══ The data ══

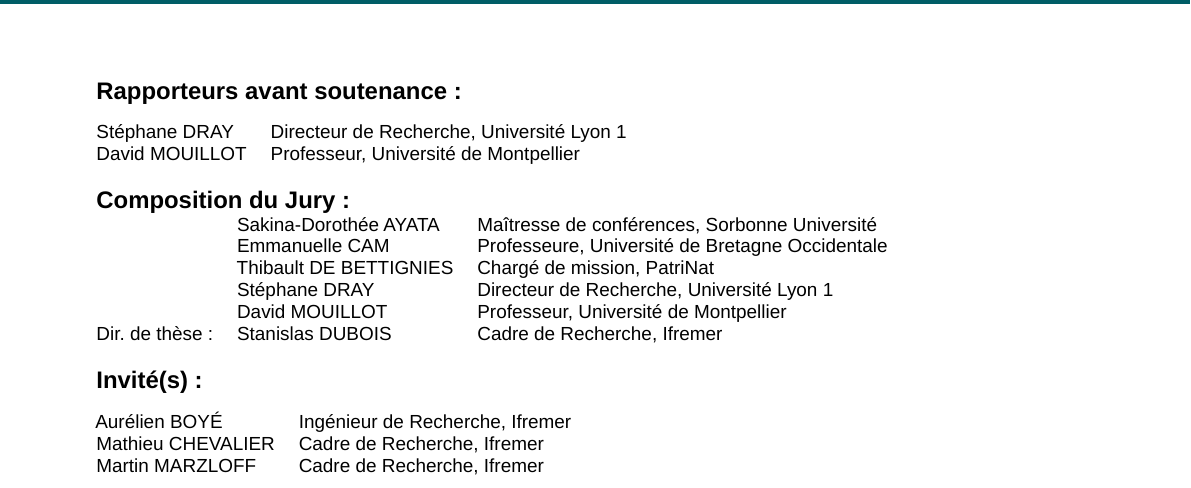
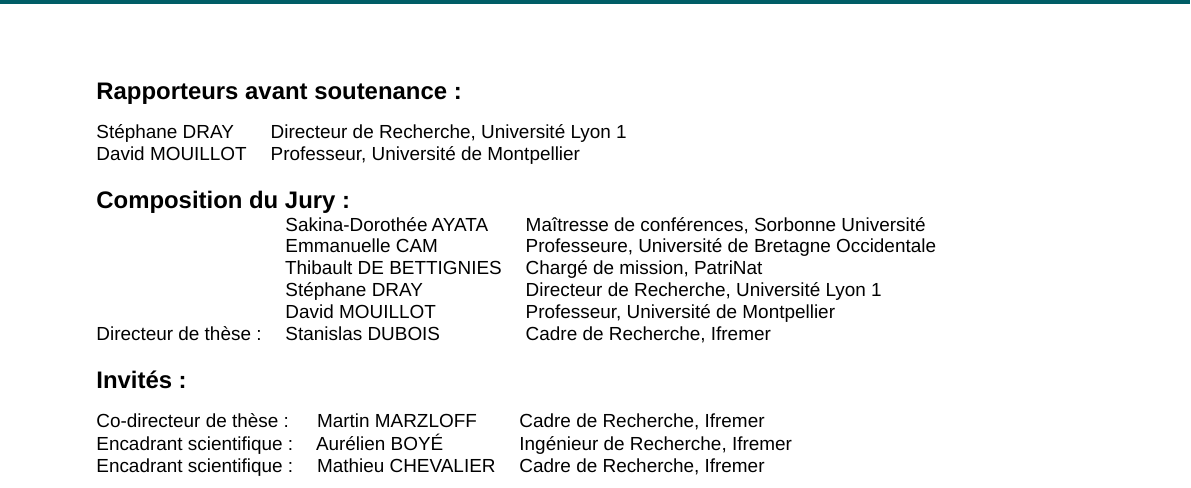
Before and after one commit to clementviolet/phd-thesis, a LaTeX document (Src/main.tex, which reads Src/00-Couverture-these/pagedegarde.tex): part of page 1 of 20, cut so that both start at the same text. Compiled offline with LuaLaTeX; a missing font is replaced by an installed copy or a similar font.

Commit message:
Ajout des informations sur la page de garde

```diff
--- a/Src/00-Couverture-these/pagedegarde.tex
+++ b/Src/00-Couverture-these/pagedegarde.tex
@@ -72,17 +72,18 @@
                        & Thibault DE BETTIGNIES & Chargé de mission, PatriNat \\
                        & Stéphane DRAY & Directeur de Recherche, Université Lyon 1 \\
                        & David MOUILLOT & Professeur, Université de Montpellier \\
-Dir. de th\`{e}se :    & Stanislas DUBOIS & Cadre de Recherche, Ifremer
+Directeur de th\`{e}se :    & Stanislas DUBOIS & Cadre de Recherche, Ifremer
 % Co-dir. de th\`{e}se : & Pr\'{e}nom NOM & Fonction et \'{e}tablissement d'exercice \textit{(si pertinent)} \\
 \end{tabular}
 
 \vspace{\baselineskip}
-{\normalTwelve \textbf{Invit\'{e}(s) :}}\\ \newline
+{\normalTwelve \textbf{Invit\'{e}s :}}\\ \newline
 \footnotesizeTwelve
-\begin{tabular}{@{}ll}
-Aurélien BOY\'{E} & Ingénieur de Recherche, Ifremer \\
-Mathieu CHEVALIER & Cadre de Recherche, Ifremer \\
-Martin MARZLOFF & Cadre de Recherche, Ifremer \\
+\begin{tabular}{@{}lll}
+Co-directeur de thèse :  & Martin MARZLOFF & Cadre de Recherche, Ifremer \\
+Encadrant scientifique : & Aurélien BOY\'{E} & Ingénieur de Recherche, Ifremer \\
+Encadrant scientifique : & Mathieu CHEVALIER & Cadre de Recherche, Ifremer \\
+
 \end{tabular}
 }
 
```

═══

Exercise -> Return only the number of lines in the entries above that contain the word "Cadre".

Output below -> 6